Our plan was to climb Never Laughs mountain, a relatively mellow gain of about 2600ft with a good part of that being off trail. After taking the advice of a boat company employee, we took the Aster Park overlook trail and then began to ‘schwack around the north end of the mountain.Just the weekend before, I climbed Painted Teepee, the mountain visible in the center left of this photo. With rain coming in and out, clouds bottlenecked in Two Medicine Pass, and my shell a constant companion, it was quite a change.
Who knows how many people have climbed Never Laughs.
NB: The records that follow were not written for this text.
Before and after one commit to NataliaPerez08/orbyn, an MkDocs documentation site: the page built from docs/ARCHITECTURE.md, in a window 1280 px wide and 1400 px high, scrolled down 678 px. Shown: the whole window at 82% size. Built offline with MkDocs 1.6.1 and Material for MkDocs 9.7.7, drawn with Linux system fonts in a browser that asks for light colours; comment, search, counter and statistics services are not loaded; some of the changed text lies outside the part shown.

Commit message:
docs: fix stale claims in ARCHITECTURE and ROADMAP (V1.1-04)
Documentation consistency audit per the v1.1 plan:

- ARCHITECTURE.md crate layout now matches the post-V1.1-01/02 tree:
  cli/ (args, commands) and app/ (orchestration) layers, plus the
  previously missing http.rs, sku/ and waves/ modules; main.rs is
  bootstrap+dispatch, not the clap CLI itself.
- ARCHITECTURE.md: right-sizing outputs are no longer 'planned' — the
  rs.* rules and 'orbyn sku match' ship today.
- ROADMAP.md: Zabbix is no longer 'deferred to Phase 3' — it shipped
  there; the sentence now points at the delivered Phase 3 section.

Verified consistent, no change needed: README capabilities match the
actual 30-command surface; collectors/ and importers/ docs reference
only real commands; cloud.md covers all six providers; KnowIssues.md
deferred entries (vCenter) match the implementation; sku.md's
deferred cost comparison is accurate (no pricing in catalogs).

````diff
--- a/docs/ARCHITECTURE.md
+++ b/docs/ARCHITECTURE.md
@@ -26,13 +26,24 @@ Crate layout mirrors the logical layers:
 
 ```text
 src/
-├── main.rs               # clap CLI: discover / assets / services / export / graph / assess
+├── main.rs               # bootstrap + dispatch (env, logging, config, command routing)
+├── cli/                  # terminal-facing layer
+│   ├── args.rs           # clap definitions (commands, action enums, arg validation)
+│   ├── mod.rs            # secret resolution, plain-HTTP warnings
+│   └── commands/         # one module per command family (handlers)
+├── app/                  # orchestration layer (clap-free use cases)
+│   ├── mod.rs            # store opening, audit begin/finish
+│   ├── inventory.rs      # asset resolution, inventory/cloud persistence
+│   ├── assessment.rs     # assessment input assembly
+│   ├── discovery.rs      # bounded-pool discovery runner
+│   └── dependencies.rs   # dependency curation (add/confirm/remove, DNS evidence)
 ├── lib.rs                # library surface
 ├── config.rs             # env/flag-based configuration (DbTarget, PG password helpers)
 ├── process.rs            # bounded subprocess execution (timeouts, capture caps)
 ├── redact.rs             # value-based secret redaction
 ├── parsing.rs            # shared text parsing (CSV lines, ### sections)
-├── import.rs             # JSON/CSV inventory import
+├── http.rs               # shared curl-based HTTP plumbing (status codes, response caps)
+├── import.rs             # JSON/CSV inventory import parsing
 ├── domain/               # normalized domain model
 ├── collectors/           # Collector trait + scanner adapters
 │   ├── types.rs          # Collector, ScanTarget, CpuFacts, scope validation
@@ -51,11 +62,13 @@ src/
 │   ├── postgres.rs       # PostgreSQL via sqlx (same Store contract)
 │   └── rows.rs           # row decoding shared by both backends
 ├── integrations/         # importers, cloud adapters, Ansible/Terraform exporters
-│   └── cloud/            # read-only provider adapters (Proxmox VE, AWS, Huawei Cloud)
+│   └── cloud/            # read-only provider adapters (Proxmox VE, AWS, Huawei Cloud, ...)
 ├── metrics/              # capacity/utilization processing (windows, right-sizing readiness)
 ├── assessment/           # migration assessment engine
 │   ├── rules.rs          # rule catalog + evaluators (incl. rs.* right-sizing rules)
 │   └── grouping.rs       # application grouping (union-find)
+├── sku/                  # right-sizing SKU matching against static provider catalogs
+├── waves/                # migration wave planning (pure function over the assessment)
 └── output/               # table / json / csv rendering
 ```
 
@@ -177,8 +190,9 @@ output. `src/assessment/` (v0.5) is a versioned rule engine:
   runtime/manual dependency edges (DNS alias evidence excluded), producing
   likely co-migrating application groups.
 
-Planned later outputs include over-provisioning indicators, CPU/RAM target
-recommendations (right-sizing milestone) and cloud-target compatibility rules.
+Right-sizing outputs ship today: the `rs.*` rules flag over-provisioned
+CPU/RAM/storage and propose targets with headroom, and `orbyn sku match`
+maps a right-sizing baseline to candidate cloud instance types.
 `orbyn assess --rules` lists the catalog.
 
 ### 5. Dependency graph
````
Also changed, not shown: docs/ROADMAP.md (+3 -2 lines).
We certainly aren’t the first, but I assert that the age of exploration is still alive–all it takes is a map, some vague ideas about route, and trying them. Route finding is a challenge that makes even minor summits cool. To add to this, my hangover wasn’t checking out. Given that I don’t train to drink hard, it understandably never gets easier for me. Lesson: even small climbs seem longer while fighting off the effects of the liquor infused with the very juniper berries I walked past.
Formidable. Especially dicey when wet. Thankfully, we went around the back.
Scree chute up to the summit ridge.
Looking down the summit ridge just below the top.
Rose and I up top. This marked her fortieth summit in Glacier, and I consider myself quite a lucky guy to hang out with such a tenacious lady. This may be the first time with her wearing shorts while I rock long pants.
An old trail exits Buttercup Park, the drainage to the south of Never Laughs. We descended an awesome scree chute, feet churning, rocks flying. Somewhere near the bottom, a couple of bighorn rams were grazing. Here’s the typical picture of sheep butt:
The trail had some deadfall, but really was in good condition even after so many years of neglect. Nick started thinking of beers on the lake, which translated to hustling our way out as the weather got downright balmy.
If was sunny all the time, it wouldn’t snow. It’d be too easy. Weather is the constant variable that makes it fun, random, and difficult. Pinned down by lightening, digging out a tent in the storm, drying raingear in a big wind–these are the things that keep it fun for me. Getting turned around is good, as it flexes the retreat muscles. Mountaineering is about the long game, as the things we seek aren’t going anywhere fast. It’ll be cool to head for Summit again sometime, but until then, I count it an excellent fall climbing weekend. Thanks to Rose, Nick, Emily, Scott, and Connor for making sure that we laughed through the rain.